Photo by Ralph F. Seghers
|Birth name||William Randolph Cole|
|Born||October 17, 1909|
|Origin||East Orange, New Jersey, United States|
|Died||January 9, 1981(aged 71)|
|Years active||1930s — 1970s|
|Associated acts||Cab Calloway
Cozy Cole (October 17, 1909 – January 9, 1981) was an American jazz drummer who scored a #1 Cashbox magazine hit with the record "Topsy Part 2". "Topsy" peaked at number three on Billboard Hot 100, and at number one on the R&B chart. It sold over one million copies, and was awarded a gold disc. The track peaked at No. 29 in the UK Singles Chart in 1958. The recording contained a lengthy drum solo, and was one of the few drum solo recordings that ever made the Billboard Hot 100 chart. The single was issued on the tiny Brooklyn-based Love Records label.

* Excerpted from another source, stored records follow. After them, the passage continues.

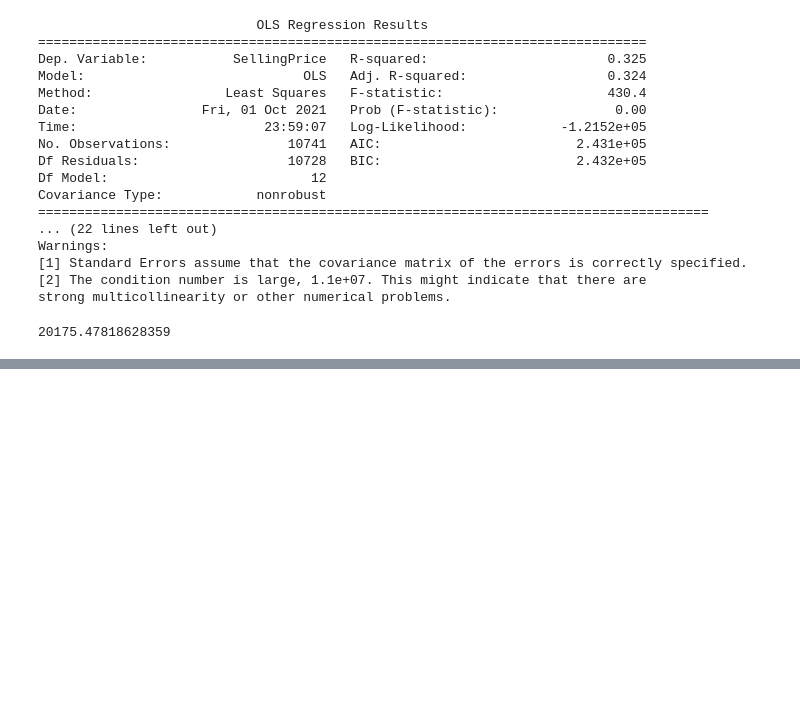
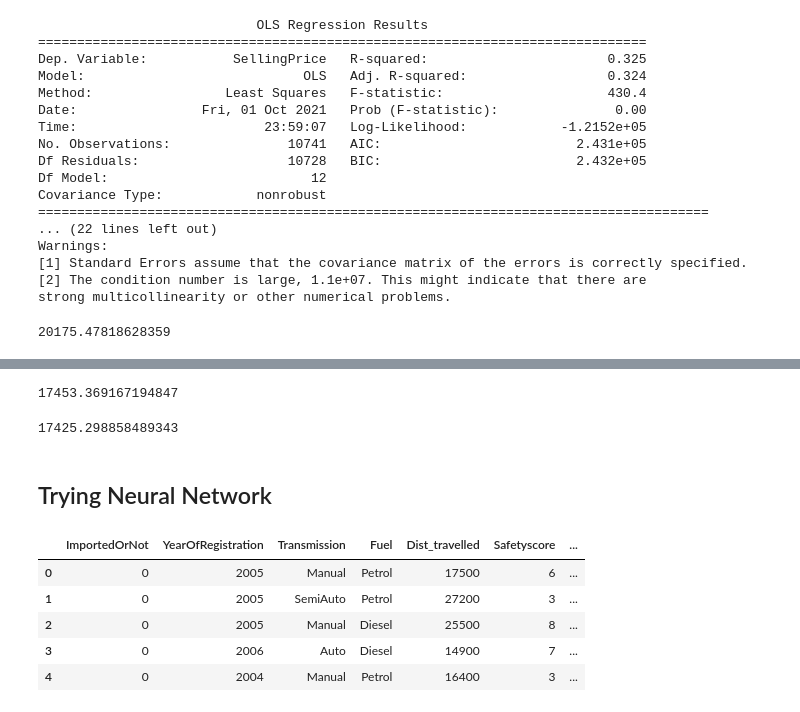
Before and after one commit to arunava-de/Deep-Learning, a Jupyter notebook: Car_Selling_Price.ipynb, the cells around one changed output, grey strips where cells are left out. Drawn from its saved outputs; the diff is of its cells as text; code cells hidden in the pictures; blank space fills up the shorter version.

```diff
--- a/Car_Selling_Price.ipynb
+++ b/Car_Selling_Price.ipynb
@@ -138,0 +240,5 @@ mean_squared_error(y_test, y_pred)**0.5
+# %%
+y_pred = gsearch3.best_estimator_.predict(X_test)
+mean_squared_error(y_test, y_pred)**0.5
+# %% [output]
+17453.369167194847
@@ -138,0 +248,24 @@ mean_squared_error(y_test, y_pred)**0.5
+# %%
+fmodel.fit(X_train,y_train)
+y_pred = fmodel.predict(X_test)
+mean_squared_error(y_test, y_pred)**0.5
+# %% [output]
+17425.298858489343
+# %% [markdown]
+## Trying Neural Network
+# %%
+import torch
+import torch.nn as nn
+import pandas as pd
+import numpy as np
+
+df = pd.read_csv("data/CarSalePrice.csv")
+# %%
+df.head()
+# %% [output]
+|  | ImportedOrNot | YearOfRegistration | Transmission | Fuel | Dist_travelled | Safetyscore | ... |
+| 0 | 0 | 2005 | Manual | Petrol | 17500 | 6 | ... |
+| 1 | 0 | 2005 | SemiAuto | Petrol | 27200 | 3 | ... |
+| 2 | 0 | 2005 | Manual | Diesel | 25500 | 8 | ... |
+| 3 | 0 | 2006 | Auto | Diesel | 14900 | 7 | ... |
+| 4 | 0 | 2004 | Manual | Petrol | 16400 | 3 | ... |
```
Also changed, not shown: parts of 46 cells of this notebook.
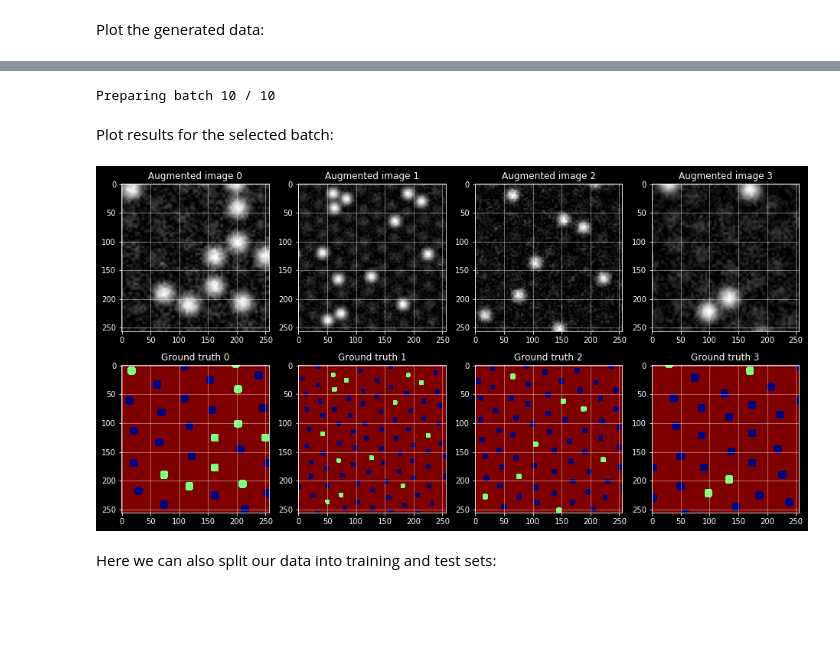
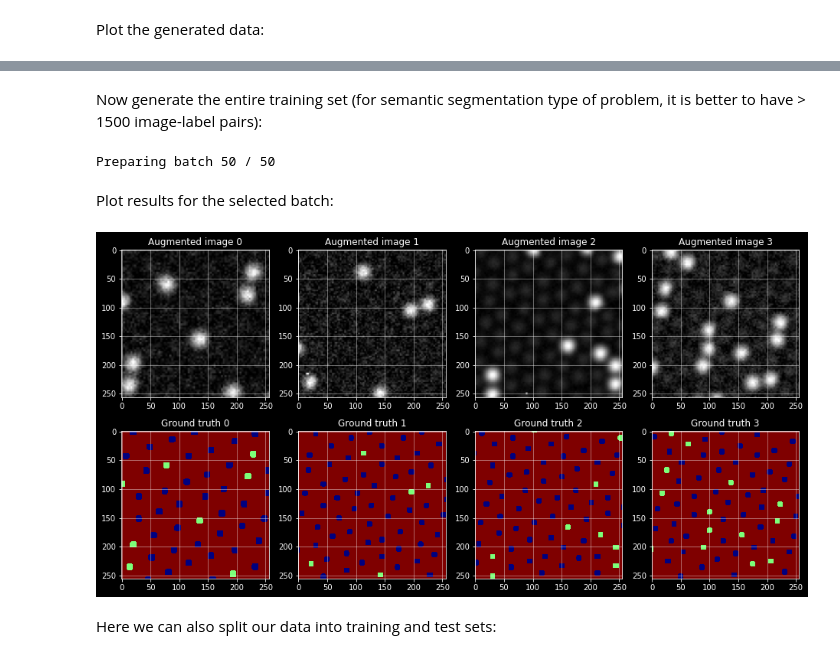
Before and after one commit to ziatdinovmax/AtomicImageSimulator, a Jupyter notebook: GenerateTrainingSet.ipynb, the cells around one changed output, grey strips where cells are left out. Drawn from its saved outputs; the diff is of its cells as text; code cells hidden in the pictures; blank space fills up the shorter version.

```diff
--- a/GenerateTrainingSet.ipynb
+++ b/GenerateTrainingSet.ipynb
@@ -145,6 +145,8 @@ for i in range(1, n):
+# %% [markdown]
+Now generate the entire training set (for semantic segmentation type of problem, it is better to have > 1500 image-label pairs):
 # %%
-n_batches = 10
-batch_size = 30
+n_batches = 50
+batch_size = 32
 n_atom_types = 2 # specify how many atom types you have in your data
 
 X_train, y_train = [], []
@@ -158,28 +160,28 @@ while i < n_batches:
         y_train.append(squeeze_channels(y_batch))
         i += 1
 # %% [output]
-Preparing batch 10 / 10
+Preparing batch 50 / 50
 # %% [markdown]
 Plot results for the selected batch:
 # %%
-batch_num = 4 # batch number (number of element in the list)
+batch_num = 5 # batch number (number of element in the list)
 n = 4 # num of pairs to display
 
 x = X_train[batch_num]
 y = y_train[batch_num]
 n = n + 1
 fig = plt.figure( figsize=(20, 8))
 for i in range(1, n):
     ax = fig.add_subplot(2, n, i)
     ax.imshow(x[i-1,0,:,:], cmap='gray')
     ax.set_title('Augmented image ' + str(i-1) )
     ax.grid(alpha=0.5)
     ax = fig.add_subplot(2, n, i+n)
     ax.imshow(y[i-1,:,:], cmap='jet')
     ax.set_title('Ground truth ' + str(i-1))
     ax.grid(alpha = 0.5)
 # %% [output]
-[figure, old version]
+[figure, new version]
 # %% [markdown]
 Here we can also split our data into training and test sets:
 # %%
```
Also changed, not shown: parts of 5 cells of this notebook.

William Randolph Cole was born in 1909 in East Orange, New Jersey. His first music job was with Wilbur Sweatman in 1928. In 1930 he played for Jelly Roll Morton's Red Hot Peppers, recording an early drum solo on "Load of Cole". He spent 1931–33 with Blanche Calloway, 1933-34 with Benny Carter, 1935-36 with Willie Bryant, 1936-38 with Stuff Smith's small combo, and 1938-42 with Cab Calloway. In 1942, he was hired by CBS Radio music director Raymond Scott as part of network radio's first mixed-race orchestra. After that he played with Louis Armstrong's All Stars.
Cole appeared in music-related films, including a brief cameo in Don't Knock the Rock. Throughout the 1960s and '70s Cole continued to perform in a variety of settings. Cole and Gene Krupa often played duets at the Metropole in New York City during the 1950s and 1960s.
- Roberts, David (2006). British Hit Singles & Albums (19th ed.). London: Guinness World Records Limited. p. 114. ISBN 1-904994-10-5.
- Whitburn, Joel (2004). Top R&B/Hip-Hop Singles: 1942-2004. Record Research. p. 126.
- Murrells, Joseph (1978). The Book of Golden Discs (2nd ed.). London: Barrie and Jenkins Ltd. p. 99. ISBN 0-214-20512-6.
- Drummerworld: Cozy Cole - includes video and sound clips
- Cozy Cole on Continental Records in the 1940s